Set down the entries exactly as they appear, apart from the images, which stay out.
Records for this task: Begin
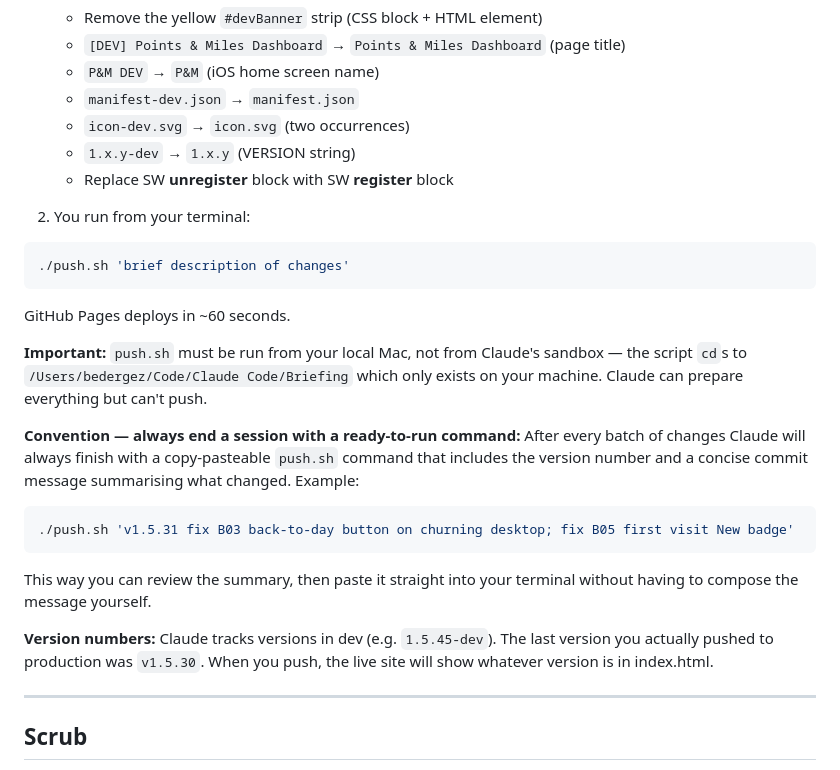
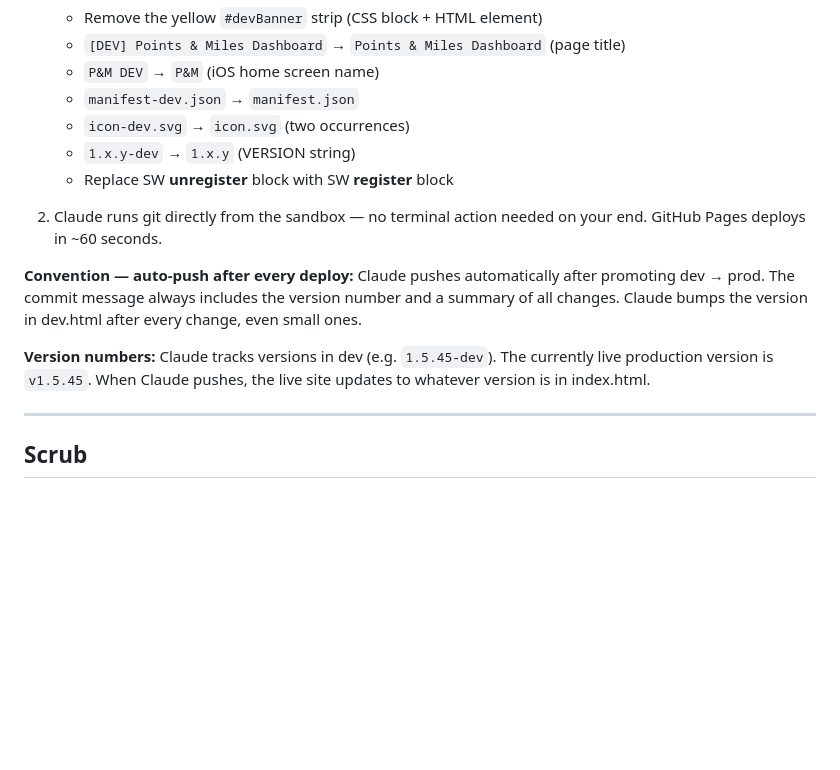
Before and after one commit to bdergez/briefing, a Markdown page: PROJECT.md, the part around the change. GitHub-like rendering; blank space fills up the shorter version.

````diff
--- a/PROJECT.md
+++ b/PROJECT.md
@@ -50,21 +50,11 @@ No backend. Everything is fetched client-side from public APIs and RSS feeds.
    - `1.x.y-dev` → `1.x.y` (VERSION string)
    - Replace SW **unregister** block with SW **register** block
 
-2. You run from your terminal:
-```bash
-./push.sh 'brief description of changes'
-```
-GitHub Pages deploys in ~60 seconds.
+2. Claude runs git directly from the sandbox — no terminal action needed on your end. GitHub Pages deploys in ~60 seconds.
 
-**Important:** `push.sh` must be run from your local Mac, not from Claude's sandbox — the script `cd`s to `/Users/bedergez/Code/Claude Code/Briefing` which only exists on your machine. Claude can prepare everything but can't push.
+**Convention — auto-push after every deploy:** Claude pushes automatically after promoting dev → prod. The commit message always includes the version number and a summary of all changes. Claude bumps the version in dev.html after every change, even small ones.
 
-**Convention — always end a session with a ready-to-run command:** After every batch of changes Claude will always finish with a copy-pasteable `push.sh` command that includes the version number and a concise commit message summarising what changed. Example:
-```bash
-./push.sh 'v1.5.31 fix B03 back-to-day button on churning desktop; fix B05 first visit New badge'
-```
-This way you can review the summary, then paste it straight into your terminal without having to compose the message yourself.
-
-**Version numbers:** Claude tracks versions in dev (e.g. `1.5.45-dev`). The last version you actually pushed to production was `v1.5.30`. When you push, the live site will show whatever version is in index.html.
+**Version numbers:** Claude tracks versions in dev (e.g. `1.5.45-dev`). The currently live production version is `v1.5.45`. When Claude pushes, the live site updates to whatever version is in index.html.
 
 ---
 
````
Records for this task: End
Response to this task –
Before and after one commit to bdergez/briefing, a Markdown page: PROJECT.md, the part around the change. GitHub-like rendering; blank space fills up the shorter version.

````diff
--- a/PROJECT.md
+++ b/PROJECT.md
@@ -50,21 +50,11 @@ No backend. Everything is fetched client-side from public APIs and RSS feeds.
    - `1.x.y-dev` → `1.x.y` (VERSION string)
    - Replace SW **unregister** block with SW **register** block
 
-2. You run from your terminal:
-```bash
-./push.sh 'brief description of changes'
-```
-GitHub Pages deploys in ~60 seconds.
+2. Claude runs git directly from the sandbox — no terminal action needed on your end. GitHub Pages deploys in ~60 seconds.
 
-**Important:** `push.sh` must be run from your local Mac, not from Claude's sandbox — the script `cd`s to `/Users/bedergez/Code/Claude Code/Briefing` which only exists on your machine. Claude can prepare everything but can't push.
+**Convention — auto-push after every deploy:** Claude pushes automatically after promoting dev → prod. The commit message always includes the version number and a summary of all changes. Claude bumps the version in dev.html after every change, even small ones.
 
-**Convention — always end a session with a ready-to-run command:** After every batch of changes Claude will always finish with a copy-pasteable `push.sh` command that includes the version number and a concise commit message summarising what changed. Example:
-```bash
-./push.sh 'v1.5.31 fix B03 back-to-day button on churning desktop; fix B05 first visit New badge'
-```
-This way you can review the summary, then paste it straight into your terminal without having to compose the message yourself.
-
-**Version numbers:** Claude tracks versions in dev (e.g. `1.5.45-dev`). The last version you actually pushed to production was `v1.5.30`. When you push, the live site will show whatever version is in index.html.
+**Version numbers:** Claude tracks versions in dev (e.g. `1.5.45-dev`). The currently live production version is `v1.5.45`. When Claude pushes, the live site updates to whatever version is in index.html.
 
 ---
 
````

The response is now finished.